When a line of the records contains "elevation", copy it.

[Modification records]
+++++

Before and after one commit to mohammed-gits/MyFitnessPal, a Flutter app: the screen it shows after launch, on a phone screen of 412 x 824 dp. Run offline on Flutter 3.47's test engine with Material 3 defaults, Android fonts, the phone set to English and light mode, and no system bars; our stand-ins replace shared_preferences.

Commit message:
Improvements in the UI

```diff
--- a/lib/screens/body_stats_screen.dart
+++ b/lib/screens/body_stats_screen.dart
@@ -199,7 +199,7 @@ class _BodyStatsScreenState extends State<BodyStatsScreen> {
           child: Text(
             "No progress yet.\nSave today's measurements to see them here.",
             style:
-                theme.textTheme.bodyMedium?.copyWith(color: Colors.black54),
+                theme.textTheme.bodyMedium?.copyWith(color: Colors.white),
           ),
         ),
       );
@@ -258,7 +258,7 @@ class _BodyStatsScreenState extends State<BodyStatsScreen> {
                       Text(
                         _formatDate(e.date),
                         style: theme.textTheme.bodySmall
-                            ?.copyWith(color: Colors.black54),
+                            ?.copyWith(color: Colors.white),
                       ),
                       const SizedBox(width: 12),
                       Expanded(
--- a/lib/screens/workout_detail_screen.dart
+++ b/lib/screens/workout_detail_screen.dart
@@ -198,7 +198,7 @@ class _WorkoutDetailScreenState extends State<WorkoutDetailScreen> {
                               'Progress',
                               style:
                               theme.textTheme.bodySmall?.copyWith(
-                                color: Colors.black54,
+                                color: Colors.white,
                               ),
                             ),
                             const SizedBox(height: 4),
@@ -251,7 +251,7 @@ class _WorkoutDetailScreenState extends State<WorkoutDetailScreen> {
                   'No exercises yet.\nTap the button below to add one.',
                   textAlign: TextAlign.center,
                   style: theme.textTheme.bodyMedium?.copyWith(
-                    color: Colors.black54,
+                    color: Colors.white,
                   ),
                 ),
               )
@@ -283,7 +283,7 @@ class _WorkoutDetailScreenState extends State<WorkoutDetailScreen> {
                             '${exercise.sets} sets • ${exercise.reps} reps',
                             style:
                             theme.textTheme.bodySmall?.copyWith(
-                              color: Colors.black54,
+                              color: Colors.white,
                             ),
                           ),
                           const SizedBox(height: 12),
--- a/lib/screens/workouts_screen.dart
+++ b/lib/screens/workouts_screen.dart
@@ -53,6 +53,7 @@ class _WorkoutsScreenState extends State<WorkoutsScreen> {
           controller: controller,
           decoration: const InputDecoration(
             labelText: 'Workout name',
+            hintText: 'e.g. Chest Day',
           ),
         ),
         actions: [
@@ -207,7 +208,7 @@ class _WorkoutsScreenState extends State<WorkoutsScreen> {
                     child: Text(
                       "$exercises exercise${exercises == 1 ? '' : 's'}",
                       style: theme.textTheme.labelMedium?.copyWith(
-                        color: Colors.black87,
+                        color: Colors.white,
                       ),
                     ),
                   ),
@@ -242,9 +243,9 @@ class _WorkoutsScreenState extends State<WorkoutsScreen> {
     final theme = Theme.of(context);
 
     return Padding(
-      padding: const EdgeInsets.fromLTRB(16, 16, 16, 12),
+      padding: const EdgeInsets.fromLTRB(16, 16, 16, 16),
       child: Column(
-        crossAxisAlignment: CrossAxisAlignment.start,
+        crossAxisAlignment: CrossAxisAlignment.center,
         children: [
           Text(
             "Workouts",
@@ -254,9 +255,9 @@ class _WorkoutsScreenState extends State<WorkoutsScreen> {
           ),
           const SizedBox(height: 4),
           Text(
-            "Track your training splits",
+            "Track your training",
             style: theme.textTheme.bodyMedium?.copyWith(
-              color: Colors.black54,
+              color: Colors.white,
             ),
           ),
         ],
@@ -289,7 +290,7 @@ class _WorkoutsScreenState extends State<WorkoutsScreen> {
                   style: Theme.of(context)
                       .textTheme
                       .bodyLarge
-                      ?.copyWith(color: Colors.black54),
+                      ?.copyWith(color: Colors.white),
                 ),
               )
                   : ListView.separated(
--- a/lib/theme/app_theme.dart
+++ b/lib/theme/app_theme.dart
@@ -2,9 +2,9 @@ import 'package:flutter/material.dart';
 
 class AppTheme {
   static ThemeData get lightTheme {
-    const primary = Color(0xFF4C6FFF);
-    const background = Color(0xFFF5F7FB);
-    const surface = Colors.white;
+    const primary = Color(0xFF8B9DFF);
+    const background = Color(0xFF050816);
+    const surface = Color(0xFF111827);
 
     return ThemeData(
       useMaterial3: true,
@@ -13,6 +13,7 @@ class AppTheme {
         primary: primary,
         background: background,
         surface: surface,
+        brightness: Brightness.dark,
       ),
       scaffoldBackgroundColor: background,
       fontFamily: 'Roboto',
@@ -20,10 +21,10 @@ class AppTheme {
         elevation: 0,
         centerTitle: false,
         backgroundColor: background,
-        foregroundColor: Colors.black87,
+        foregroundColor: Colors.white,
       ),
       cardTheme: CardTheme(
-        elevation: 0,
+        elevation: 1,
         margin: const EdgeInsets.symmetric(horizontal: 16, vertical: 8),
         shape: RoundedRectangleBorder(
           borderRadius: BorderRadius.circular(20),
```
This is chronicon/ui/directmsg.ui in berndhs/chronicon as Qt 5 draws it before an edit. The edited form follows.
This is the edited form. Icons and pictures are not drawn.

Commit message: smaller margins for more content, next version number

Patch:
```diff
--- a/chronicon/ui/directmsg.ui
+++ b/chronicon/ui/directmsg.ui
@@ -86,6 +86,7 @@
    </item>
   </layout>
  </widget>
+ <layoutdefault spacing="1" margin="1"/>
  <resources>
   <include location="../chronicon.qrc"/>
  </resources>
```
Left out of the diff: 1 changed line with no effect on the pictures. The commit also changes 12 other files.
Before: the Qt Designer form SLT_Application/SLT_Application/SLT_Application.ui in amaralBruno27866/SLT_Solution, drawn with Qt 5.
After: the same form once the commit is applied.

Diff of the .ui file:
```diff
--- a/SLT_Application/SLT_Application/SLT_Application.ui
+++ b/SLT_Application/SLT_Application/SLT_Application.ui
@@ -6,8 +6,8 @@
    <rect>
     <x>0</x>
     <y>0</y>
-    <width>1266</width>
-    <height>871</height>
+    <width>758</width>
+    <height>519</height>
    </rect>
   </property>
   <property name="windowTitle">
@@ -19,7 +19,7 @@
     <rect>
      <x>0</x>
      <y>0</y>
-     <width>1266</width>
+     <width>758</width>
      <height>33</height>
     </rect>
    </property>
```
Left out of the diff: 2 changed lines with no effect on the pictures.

+++++

#### Solution for this task:
         elevation: 0,
-        elevation: 0,
+        elevation: 1,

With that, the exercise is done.